Breeding for genetic diversity

*Do not copy or distribute these texts without the approval of Coen Huisman or Linda van Andel*

A tool that is widely used to breed for genetic diversity, is ‘mean kinship’. Mean kinship has been used for years already to maintain genetic diversity for endangered species and also the program that I use has been officially developed for zoos.
Mean kinship stands for the average kinship of a dog with the complete population, including itself. The more related a dog is to the population, the less it will contribute to the diversity. The genes of this dogs are already omnipresent in the population. A low mean kinship means that a dog is only a little related to the population, i.e. its genes are less present in the population as a whole. When the genes of this dog are spread, the diversity within the population will rise, and consequently the kinship will be reduced.

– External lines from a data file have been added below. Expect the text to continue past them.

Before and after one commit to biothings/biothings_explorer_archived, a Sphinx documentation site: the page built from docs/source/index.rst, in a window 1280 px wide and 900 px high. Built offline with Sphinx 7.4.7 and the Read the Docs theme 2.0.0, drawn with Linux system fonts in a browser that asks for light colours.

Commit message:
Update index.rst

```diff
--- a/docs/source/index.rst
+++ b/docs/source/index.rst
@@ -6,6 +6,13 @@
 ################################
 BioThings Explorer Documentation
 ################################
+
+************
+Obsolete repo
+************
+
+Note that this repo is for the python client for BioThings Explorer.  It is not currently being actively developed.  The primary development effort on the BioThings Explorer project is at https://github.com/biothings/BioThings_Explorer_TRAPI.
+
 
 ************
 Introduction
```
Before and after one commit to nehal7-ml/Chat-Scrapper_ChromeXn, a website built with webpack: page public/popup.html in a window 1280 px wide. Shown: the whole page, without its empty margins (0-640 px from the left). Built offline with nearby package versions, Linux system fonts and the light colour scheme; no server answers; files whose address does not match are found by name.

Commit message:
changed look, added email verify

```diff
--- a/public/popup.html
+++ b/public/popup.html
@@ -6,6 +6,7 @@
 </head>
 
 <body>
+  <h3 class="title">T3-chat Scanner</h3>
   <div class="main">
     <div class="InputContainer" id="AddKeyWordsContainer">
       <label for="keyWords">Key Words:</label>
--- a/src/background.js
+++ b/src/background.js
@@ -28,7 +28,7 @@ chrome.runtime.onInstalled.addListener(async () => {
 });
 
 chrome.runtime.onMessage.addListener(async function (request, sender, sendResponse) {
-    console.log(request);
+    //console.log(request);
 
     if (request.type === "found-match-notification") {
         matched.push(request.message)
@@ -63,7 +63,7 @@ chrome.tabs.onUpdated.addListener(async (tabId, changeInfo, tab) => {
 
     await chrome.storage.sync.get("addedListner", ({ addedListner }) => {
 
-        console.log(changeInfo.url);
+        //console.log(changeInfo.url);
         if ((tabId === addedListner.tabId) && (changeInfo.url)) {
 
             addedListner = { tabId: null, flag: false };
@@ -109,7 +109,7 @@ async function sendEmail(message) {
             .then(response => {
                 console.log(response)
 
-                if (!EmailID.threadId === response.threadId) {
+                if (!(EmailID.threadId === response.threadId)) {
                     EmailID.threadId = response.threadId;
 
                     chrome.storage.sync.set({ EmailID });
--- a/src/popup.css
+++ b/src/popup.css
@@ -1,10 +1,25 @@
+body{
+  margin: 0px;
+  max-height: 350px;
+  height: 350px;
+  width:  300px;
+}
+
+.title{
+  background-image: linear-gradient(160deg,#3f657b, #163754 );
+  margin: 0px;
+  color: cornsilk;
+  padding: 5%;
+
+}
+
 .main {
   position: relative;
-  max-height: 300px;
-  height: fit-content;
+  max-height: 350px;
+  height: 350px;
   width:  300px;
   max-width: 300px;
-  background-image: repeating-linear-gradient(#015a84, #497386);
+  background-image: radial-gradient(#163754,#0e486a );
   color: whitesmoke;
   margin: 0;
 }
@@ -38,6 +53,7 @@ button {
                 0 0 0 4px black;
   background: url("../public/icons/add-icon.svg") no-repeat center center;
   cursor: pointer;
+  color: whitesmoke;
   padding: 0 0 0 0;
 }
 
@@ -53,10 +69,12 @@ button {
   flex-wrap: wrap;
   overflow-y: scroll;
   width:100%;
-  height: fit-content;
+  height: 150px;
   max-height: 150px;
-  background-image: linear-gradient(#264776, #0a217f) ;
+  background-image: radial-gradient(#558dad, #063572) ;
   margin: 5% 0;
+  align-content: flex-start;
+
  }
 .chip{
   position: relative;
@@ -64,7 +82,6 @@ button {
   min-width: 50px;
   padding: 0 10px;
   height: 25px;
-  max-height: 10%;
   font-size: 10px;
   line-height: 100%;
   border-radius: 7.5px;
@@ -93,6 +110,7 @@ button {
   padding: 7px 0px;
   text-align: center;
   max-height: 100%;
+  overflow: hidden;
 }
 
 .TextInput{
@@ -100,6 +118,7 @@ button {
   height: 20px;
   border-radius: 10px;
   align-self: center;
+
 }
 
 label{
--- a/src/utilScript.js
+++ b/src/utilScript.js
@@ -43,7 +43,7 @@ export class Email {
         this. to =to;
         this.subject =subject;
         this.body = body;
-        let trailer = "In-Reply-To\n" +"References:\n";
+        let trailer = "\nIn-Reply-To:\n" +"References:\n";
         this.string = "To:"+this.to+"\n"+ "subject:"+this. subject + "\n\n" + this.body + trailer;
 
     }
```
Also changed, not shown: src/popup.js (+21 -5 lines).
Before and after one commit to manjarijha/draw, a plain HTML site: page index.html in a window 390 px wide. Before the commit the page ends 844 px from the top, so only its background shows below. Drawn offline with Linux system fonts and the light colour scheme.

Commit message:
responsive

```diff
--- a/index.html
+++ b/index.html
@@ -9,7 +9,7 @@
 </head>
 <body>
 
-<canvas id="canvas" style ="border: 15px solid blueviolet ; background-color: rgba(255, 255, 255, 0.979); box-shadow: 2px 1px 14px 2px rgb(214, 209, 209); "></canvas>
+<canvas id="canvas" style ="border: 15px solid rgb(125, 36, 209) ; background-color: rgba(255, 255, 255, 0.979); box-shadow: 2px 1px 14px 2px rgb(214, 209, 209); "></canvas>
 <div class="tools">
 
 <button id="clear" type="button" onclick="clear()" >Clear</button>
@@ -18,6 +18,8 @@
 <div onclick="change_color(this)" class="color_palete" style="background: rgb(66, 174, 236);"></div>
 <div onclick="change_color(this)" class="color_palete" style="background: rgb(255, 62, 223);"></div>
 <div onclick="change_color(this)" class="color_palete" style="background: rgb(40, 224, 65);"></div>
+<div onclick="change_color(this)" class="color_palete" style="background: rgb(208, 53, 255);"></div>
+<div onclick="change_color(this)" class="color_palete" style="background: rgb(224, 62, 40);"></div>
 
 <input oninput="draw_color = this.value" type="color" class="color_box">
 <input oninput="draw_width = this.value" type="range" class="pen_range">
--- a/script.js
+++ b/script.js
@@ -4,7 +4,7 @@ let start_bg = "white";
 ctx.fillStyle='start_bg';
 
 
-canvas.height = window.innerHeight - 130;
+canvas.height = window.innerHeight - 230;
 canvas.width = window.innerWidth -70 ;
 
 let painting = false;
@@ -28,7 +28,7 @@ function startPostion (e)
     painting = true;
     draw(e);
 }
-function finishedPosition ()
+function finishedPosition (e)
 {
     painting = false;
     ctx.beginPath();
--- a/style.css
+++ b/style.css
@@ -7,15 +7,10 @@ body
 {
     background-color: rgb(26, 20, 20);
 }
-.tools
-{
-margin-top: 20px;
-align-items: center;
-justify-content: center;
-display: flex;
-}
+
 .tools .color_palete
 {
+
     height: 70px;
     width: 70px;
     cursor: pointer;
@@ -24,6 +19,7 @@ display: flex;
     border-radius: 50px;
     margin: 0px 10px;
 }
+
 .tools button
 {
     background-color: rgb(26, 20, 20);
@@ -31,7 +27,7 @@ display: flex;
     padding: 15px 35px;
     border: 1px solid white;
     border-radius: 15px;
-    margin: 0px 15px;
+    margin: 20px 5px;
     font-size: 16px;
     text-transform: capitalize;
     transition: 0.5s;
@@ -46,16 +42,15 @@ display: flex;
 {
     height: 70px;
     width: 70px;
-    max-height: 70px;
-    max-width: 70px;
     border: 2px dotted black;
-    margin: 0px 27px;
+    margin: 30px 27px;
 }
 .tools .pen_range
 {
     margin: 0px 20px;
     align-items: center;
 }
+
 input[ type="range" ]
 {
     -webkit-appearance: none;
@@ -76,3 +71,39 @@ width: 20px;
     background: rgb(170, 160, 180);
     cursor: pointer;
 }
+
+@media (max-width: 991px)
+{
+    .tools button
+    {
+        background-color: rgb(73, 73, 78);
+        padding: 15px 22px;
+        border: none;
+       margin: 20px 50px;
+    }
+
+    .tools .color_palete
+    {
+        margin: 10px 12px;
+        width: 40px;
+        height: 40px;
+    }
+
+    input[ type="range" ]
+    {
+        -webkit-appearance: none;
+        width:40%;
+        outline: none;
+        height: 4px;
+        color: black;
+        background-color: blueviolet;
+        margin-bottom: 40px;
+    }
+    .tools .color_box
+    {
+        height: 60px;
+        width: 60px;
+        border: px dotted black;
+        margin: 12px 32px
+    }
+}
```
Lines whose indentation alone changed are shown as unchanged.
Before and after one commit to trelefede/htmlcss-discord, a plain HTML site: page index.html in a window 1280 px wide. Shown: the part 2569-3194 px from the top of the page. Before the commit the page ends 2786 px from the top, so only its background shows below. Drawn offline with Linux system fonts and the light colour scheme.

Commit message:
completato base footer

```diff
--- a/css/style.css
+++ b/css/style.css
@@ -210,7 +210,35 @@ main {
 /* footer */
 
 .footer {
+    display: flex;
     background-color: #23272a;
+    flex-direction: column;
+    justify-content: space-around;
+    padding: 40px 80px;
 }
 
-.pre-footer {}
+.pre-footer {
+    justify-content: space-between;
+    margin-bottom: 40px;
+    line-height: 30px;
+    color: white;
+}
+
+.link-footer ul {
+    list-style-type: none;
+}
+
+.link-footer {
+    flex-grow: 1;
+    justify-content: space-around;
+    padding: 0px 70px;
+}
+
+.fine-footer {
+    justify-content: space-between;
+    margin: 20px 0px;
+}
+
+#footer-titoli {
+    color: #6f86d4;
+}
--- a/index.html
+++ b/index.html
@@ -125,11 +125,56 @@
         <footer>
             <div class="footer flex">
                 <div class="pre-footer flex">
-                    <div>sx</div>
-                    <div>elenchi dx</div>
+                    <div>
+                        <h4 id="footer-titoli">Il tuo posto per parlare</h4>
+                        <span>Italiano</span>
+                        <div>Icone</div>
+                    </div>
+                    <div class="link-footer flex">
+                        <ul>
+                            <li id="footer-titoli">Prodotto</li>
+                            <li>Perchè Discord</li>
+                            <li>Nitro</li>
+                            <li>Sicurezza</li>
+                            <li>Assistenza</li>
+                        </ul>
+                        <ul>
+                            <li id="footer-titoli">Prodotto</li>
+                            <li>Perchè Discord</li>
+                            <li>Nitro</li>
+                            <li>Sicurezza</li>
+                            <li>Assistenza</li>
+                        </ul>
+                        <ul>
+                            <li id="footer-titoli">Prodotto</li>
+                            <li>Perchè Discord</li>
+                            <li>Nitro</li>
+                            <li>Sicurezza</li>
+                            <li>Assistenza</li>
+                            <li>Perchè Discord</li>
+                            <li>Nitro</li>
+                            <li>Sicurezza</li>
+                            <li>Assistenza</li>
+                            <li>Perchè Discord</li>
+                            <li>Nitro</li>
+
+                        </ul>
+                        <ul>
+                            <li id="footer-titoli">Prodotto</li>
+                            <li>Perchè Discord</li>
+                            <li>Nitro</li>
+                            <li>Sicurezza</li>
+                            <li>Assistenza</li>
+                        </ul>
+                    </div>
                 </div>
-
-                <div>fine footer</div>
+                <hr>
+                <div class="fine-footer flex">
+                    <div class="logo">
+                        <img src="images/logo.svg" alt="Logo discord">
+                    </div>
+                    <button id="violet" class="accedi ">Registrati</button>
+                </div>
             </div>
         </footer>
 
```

You can divide the population into three groups, where the blue dogs are the dogs that are present a lot in the population (through usage of popular lines), and the yellow are the less popular dogs, followed by the green that are hardly used for procreation. You can visualise the population as in the image above, where the focus is on the blue dogs in the middle. If we are not careful, the green, genetically important, dogs will fall off the ledge and their genes will be lost forever.
What we should do, is focus on these green dogs and put them in the middle, so we will safeguard these genes for the next generation. If we do this, we will have a nicely mixed population, with more focus on the green dogs. Genetic diversity will rise and these genes will make a larger contribution to the population.

Mean kinship and inbreeding are often mixed up with each other, or misunderstood. Inbreeding tells you how big a chance you have that for a specific dog the same genes have been inherited from both the lines of the mother as the father. Mean kinship tells us if the genes of this dog, on average, are present a lot in the population or not. Dogs with a low mean kinship will have a larger contribution to improving diversity, because they have genes that are much more unique than those of the entire population.

How to deal with mean kinship and inbreeding over all generations in your breeding policies is much more complicated than the mere explanation of what mean kinship is. We advise all that want to co-operate to increase genetic diversity within the Icelandic Sheepdog breed, to consult their respective breeding committees when making combinations. Also, for more questions regarding mean kinship or genetic diversity, or advise on combinations, you can always contact us.

*Do not copy or distribute these texts without the approval of Coen Huisman or Linda van Andel*